Pittsburgh, Toledo Guild locals charge owners with manipulating news coverage of riot at the Capitol

The Pittsburgh and Toledo locals of The NewsGuild-CWA are charging their papers’ owners with manipulating news coverage of Wednesday’s riot at the Capitol to paint President Donald Trump in a positive light and to muddy the waters about who was responsible for the mayhem. The papers, the Pittsburgh Post-Gazette and the Toledo Blade, are owned by brothers John and Allan Block, and endorsed Trump for president in the 2020 election.

Union members addressed the complaints at a press conference Friday morning.

Blade Executive Editor Kurt Franck issued an edict to web staff telling them not to refer to rioters in Washington as Trump supporters, “despite the event being Donald Trump-branded, and one the president appeared at and encouraged,” the locals said in a press statement.

Nolan Rosenkrans, a Blade reporter and president the Toledo Newspaper Guild tweeted on Thursday, “There was a systemic effort by management at The Blade to downplay the forces at work yesterday for political purposes.”

Blade newsroom managers inserted the qualifiers “a majority,” “mostly,” and “some” in front of references to Trump supporters in wire copy, wire photos, and a story written by a reporter to give the impression that maybe others were involved too, Rosenkrans said.

“These were not attempts to clarify events. In fact, they were the opposite. They were inappropriate interventions that were done for political purposes,” he said.

Liz Skalka, a politics reporter at the Blade, asked editors to remove her byline from a story about local reaction to the insurrection after they inserted “mostly.”

“I’m not sure how editors in Toledo and Pittsburgh were able to determine better than reporters on the ground who the actors were yesterday in DC,” Skalka tweeted. “I’m sad and disappointed — but not surprised.”

Ashley Murray, a city government reporter at the Pittsburgh Post-Gazette, said, “The Blocks’ meddling in the editorial process and pushing a political agenda further reinforces distrust that the public may have in news media.”

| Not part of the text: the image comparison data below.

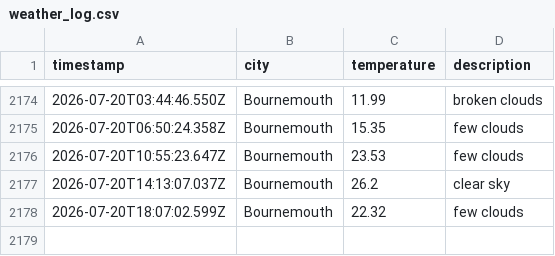
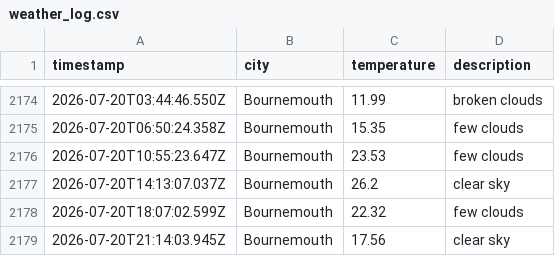
Before and after one commit to jostling01/DataOps-weather-js, a CSV file: data/weather_log.csv, drawn as a sheet; only a part is shown, gaps mark what is left out.

```diff
--- a/data/weather_log.csv
+++ b/data/weather_log.csv
@@ -2178 +2178,2 @@ timestamp,city,temperature,description
 2026-07-20T18:07:02.599Z, Bournemouth, 22.32, few clouds
+2026-07-20T21:14:03.945Z, Bournemouth, 17.56, clear sky
```
Also changed, not shown: 1 other file.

Meanwhile, a top member of the Block family shared an inflammatory post in support of the riot on social media that included a sexist slur against the incoming vice president. The post has been deleted.

These events demonstrate the importance of the union, Rosenkrans said, because “they give us the power to speak out against unethical acts by ownership in a fight for ethical journalism.”

Union members have instituted a “byline strike,” withholding their names from articles, photos and videos, to demonstrate to readers that they are as outraged by management’s actions as the community is.

“These actions follow years of blatant moves by the Blocks to push their political views into the newspapers that the communities of Toledo and Pittsburgh depend on for fair and accurate reporting,” the unions’ press statement says. “In January 2018, The Blade and Post-Gazette co-published the wildly controversial ‘Reason as Racism’ editorial that was called, among other things, ‘a sorry pastiche of whitewashing drivel.’”

During the protests following the murder of George Floyd in May 2020, Post-Gazette management barred a Black reporter, Alexis Johnson, from covering anything related to the protests, citing bias because of a tweet about property damage at a country-music concert. Johnson has filed a discrimination complaint against the paper.

After tweeting support for Johnson, Post-Gazette reporters were also barred by management from covering protests. And on June 5, Post-Gazette management deleted articles by Murray and reporter Lauren Lee from post-gazette.com and replaced them with stripped down copy without bylines.

“The NewsGuild locals that represent the workers of The Blade and Post-Gazette have been the last line of defense for the editorial integrity of the newspapers,” they said. “When the unions saw the wife of Block Communications chairman Allan Block, Susan Allan Block, spread lies and conspiracy theories on social media regarding the presidential election, they couldn’t stay silent.”   

“The communities of Toledo and Pittsburgh deserve better.”

Photo: Pittsburgh Post-Gazette journalists picketing outside the home of John Robinson Block in October 2020.